Activities aimed at building capacity of the judiciary
In co-operation with the Supreme Court, the project organised a seminar on European standards concerning the length of proceedings in non-criminal cases on 14 September 2018 in Minsk for a group of 50 civil court judges.
A study visit to Strasbourg was organised by the project team in November 2018 for a group of ten Belarusian court presidents, which included presidents of town, district and appeal courts. The presidents were familiarised with the work of CoE bodies related to the judiciary and CoE standards relating to the work of court presidents, in particular, CCJE Opinion No. 19.
Further, an international expert prepared a study on use of the notion of “criminal misdeameanour” in different jurisdictions and its compliance with Article 6 of ECHR, including reasonable length requirements.
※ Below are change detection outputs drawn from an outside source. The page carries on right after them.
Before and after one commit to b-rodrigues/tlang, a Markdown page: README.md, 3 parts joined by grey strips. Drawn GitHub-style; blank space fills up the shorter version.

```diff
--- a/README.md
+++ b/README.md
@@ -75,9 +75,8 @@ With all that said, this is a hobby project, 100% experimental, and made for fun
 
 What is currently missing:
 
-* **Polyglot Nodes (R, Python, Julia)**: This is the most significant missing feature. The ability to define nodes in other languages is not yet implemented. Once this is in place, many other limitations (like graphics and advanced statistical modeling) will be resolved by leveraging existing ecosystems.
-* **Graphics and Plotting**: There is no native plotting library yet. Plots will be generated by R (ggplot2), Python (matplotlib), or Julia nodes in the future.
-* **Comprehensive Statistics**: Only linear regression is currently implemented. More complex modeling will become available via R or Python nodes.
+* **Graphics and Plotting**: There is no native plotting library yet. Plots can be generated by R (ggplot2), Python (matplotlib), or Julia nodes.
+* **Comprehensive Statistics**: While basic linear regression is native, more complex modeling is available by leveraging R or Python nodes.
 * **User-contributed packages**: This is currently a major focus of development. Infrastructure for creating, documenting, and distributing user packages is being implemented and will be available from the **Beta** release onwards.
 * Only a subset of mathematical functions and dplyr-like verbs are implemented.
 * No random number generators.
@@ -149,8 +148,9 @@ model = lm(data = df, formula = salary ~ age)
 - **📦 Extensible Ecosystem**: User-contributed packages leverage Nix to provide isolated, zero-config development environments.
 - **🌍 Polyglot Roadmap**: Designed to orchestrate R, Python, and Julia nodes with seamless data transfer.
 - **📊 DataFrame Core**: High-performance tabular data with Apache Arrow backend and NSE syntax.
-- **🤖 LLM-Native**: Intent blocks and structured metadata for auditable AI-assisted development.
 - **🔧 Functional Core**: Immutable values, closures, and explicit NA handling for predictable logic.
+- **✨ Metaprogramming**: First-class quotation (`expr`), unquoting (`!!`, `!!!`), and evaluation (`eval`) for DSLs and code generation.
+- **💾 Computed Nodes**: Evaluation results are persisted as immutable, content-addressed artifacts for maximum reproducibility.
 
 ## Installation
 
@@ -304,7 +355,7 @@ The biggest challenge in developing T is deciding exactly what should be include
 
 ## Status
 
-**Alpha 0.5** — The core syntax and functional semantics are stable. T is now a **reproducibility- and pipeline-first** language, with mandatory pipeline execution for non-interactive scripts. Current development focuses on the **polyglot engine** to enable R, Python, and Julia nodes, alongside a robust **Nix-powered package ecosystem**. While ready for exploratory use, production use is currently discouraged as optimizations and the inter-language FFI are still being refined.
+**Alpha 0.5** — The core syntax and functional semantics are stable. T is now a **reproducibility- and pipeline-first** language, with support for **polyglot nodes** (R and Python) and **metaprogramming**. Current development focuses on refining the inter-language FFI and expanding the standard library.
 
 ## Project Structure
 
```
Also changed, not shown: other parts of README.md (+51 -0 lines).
The study was presented on 4 December 2018 in Minsk at a round table organised jointly by the CoE and the Supreme Court. The round table was attended by representatives of the Supreme Court, the Prosecutor General’s Office and the Investigative Committee. The participants highly appreciated the information contained in the study and agreed to take it into consideration when deciding whether the notion of “criminal misdeameanour” should be introduced into the legislation of Belarus.
On 19 December 2018, a conference was organised in Minsk on Article 6 requirements, with a special emphasis on reasonable length requirements. The conference was jointly organized by the project and the Supreme Court and was attended by 50 Supreme Court judges. A very positive feedback was received from the Supreme Court and the Ministry of Foreign Affairs.
Activities aimed at improving mediation in Belarus
On 27 July 2018 the project organised a meeting in Minsk between the working group and two international experts on mandatory mediation. Members of the working group found the information received during the visit and the meeting to be very useful and agreed to take it into account while preparing the mediation reform.
In September 2018, an international expert carried out a needs assessment mission to Minsk. The expert provided a report describing the existing situation with mediation and proposed suggestions for further improvement. The expert’s report was presented and discussed at a round table in Minsk on 23 November 2018. The mediators and the Ministry of Justice highly appreciated the report and agreed to take the consultant’s proposals into consideration while developing the concept of a future reform aimed at improving mediation in Belarus.
Following the expert’s recommendations, in November 2018 the project organised a study visit to Italy for a working group preparing the new draft legislation on mediation, including elements of mandatory mediation. Italy was chosen for the study visit because it has the most advanced mandatory mediation system in Europe.